• WHAT NEEDS TO BE DONE:
The reply should be a single number: the count of lines below that contain the word "entry".

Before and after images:
Start of Block

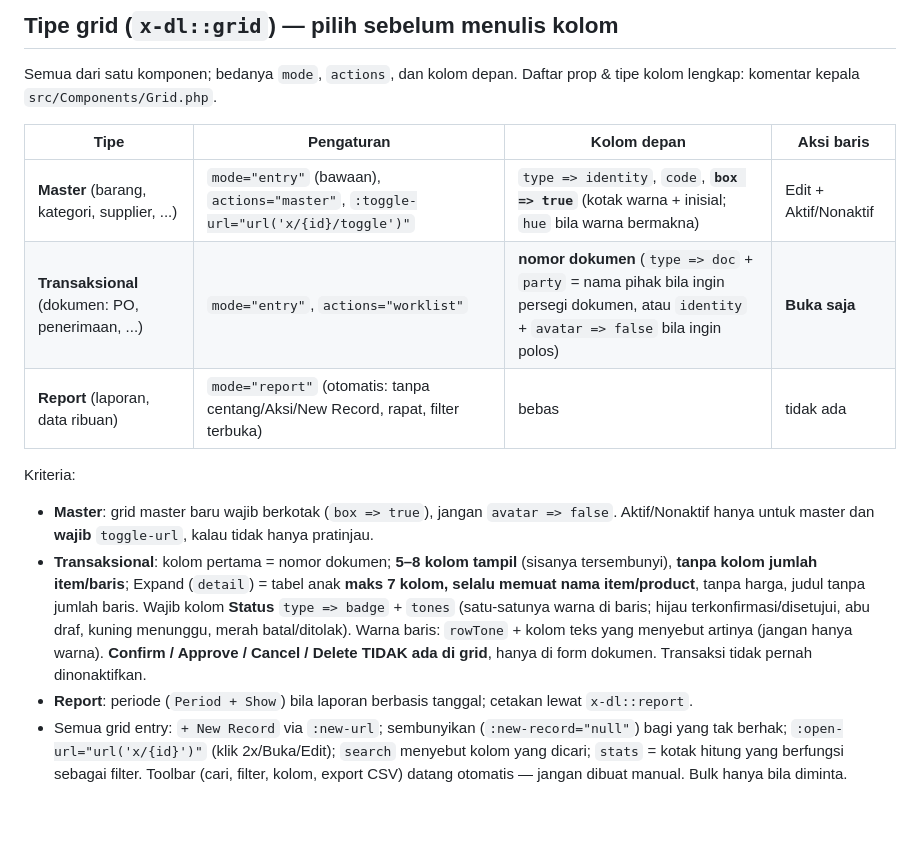
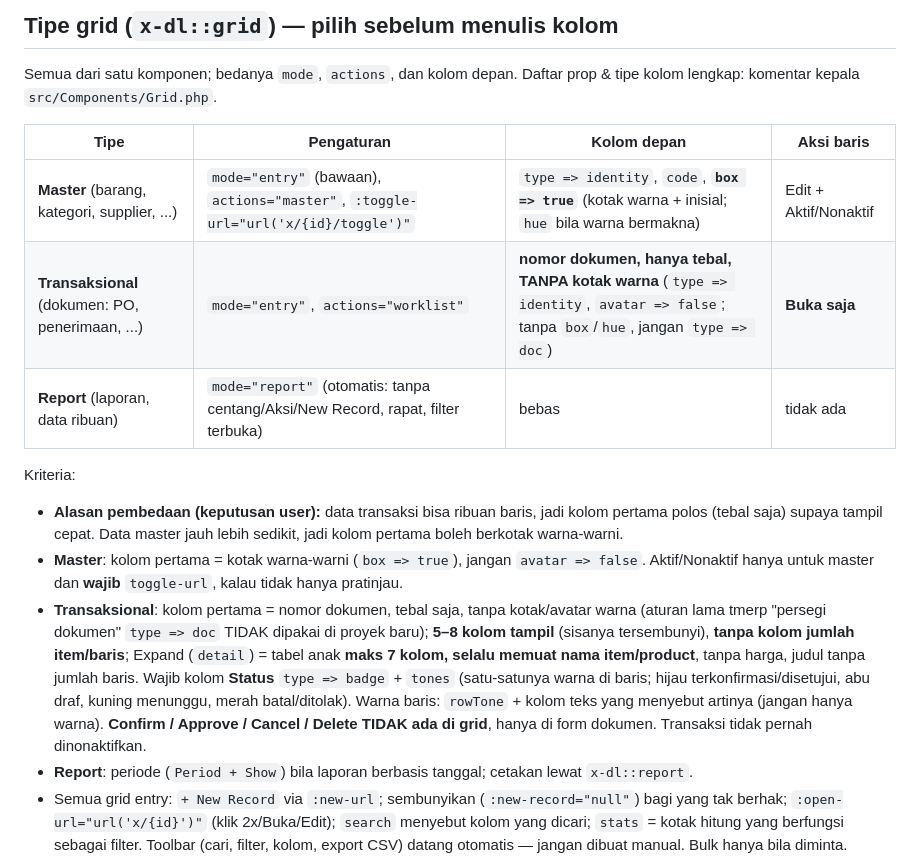
Before and after one commit to 275iwan92/devlib, a Markdown page: skills/devlib/SKILL.md, the part around the change. GitHub-like rendering; blank space fills up the shorter version.

Commit message:
Skill devlib: kolom pertama grid transaksional polos (tebal saja, cepat untuk ribuan baris), grid master berkotak warna
Co-Authored-By: Claude Sonnet 5.5 <noreply@anthropic.com>

```diff
--- a/skills/devlib/SKILL.md
+++ b/skills/devlib/SKILL.md
@@ -53,12 +53,13 @@ Semua dari satu komponen; bedanya `mode`, `actions`, dan kolom depan. Daftar pro
 | Tipe | Pengaturan | Kolom depan | Aksi baris |
 |---|---|---|---|
 | **Master** (barang, kategori, supplier, ...) | `mode="entry"` (bawaan), `actions="master"`, `:toggle-url="url('x/{id}/toggle')"` | `type => identity`, `code`, **`box => true`** (kotak warna + inisial; `hue` bila warna bermakna) | Edit + Aktif/Nonaktif |
-| **Transaksional** (dokumen: PO, penerimaan, ...) | `mode="entry"`, `actions="worklist"` | **nomor dokumen** (`type => doc` + `party` = nama pihak bila ingin persegi dokumen, atau `identity` + `avatar => false` bila ingin polos) | **Buka saja** |
+| **Transaksional** (dokumen: PO, penerimaan, ...) | `mode="entry"`, `actions="worklist"` | **nomor dokumen, hanya tebal, TANPA kotak warna** (`type => identity`, `avatar => false`; tanpa `box`/`hue`, jangan `type => doc`) | **Buka saja** |
 | **Report** (laporan, data ribuan) | `mode="report"` (otomatis: tanpa centang/Aksi/New Record, rapat, filter terbuka) | bebas | tidak ada |
 
 Kriteria:
-- **Master**: grid master baru wajib berkotak (`box => true`), jangan `avatar => false`. Aktif/Nonaktif hanya untuk master dan **wajib** `toggle-url`, kalau tidak hanya pratinjau.
-- **Transaksional**: kolom pertama = nomor dokumen; **5–8 kolom tampil** (sisanya tersembunyi), **tanpa kolom jumlah item/baris**; Expand (`detail`) = tabel anak **maks 7 kolom, selalu memuat nama item/product**, tanpa harga, judul tanpa jumlah baris. Wajib kolom **Status** `type => badge` + `tones` (satu-satunya warna di baris; hijau terkonfirmasi/disetujui, abu draf, kuning menunggu, merah batal/ditolak). Warna baris: `rowTone` + kolom teks yang menyebut artinya (jangan hanya warna). **Confirm / Approve / Cancel / Delete TIDAK ada di grid**, hanya di form dokumen. Transaksi tidak pernah dinonaktifkan.
+- **Alasan pembedaan (keputusan user):** data transaksi bisa ribuan baris, jadi kolom pertama polos (tebal saja) supaya tampil cepat. Data master jauh lebih sedikit, jadi kolom pertama boleh berkotak warna-warni.
+- **Master**: kolom pertama = kotak warna-warni (`box => true`), jangan `avatar => false`. Aktif/Nonaktif hanya untuk master dan **wajib** `toggle-url`, kalau tidak hanya pratinjau.
+- **Transaksional**: kolom pertama = nomor dokumen, tebal saja, tanpa kotak/avatar warna (aturan lama tmerp "persegi dokumen" `type => doc` TIDAK dipakai di proyek baru); **5–8 kolom tampil** (sisanya tersembunyi), **tanpa kolom jumlah item/baris**; Expand (`detail`) = tabel anak **maks 7 kolom, selalu memuat nama item/product**, tanpa harga, judul tanpa jumlah baris. Wajib kolom **Status** `type => badge` + `tones` (satu-satunya warna di baris; hijau terkonfirmasi/disetujui, abu draf, kuning menunggu, merah batal/ditolak). Warna baris: `rowTone` + kolom teks yang menyebut artinya (jangan hanya warna). **Confirm / Approve / Cancel / Delete TIDAK ada di grid**, hanya di form dokumen. Transaksi tidak pernah dinonaktifkan.
 - **Report**: periode (`Period + Show`) bila laporan berbasis tanggal; cetakan lewat `x-dl::report`.
 - Semua grid entry: `+ New Record` via `:new-url`; sembunyikan (`:new-record="null"`) bagi yang tak berhak; `:open-url="url('x/{id}')"` (klik 2x/Buka/Edit); `search` menyebut kolom yang dicari; `stats` = kotak hitung yang berfungsi sebagai filter. Toolbar (cari, filter, kolom, export CSV) datang otomatis — jangan dibuat manual. Bulk hanya bila diminta.
 
```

End of Block

• TASK RESPONSE:
4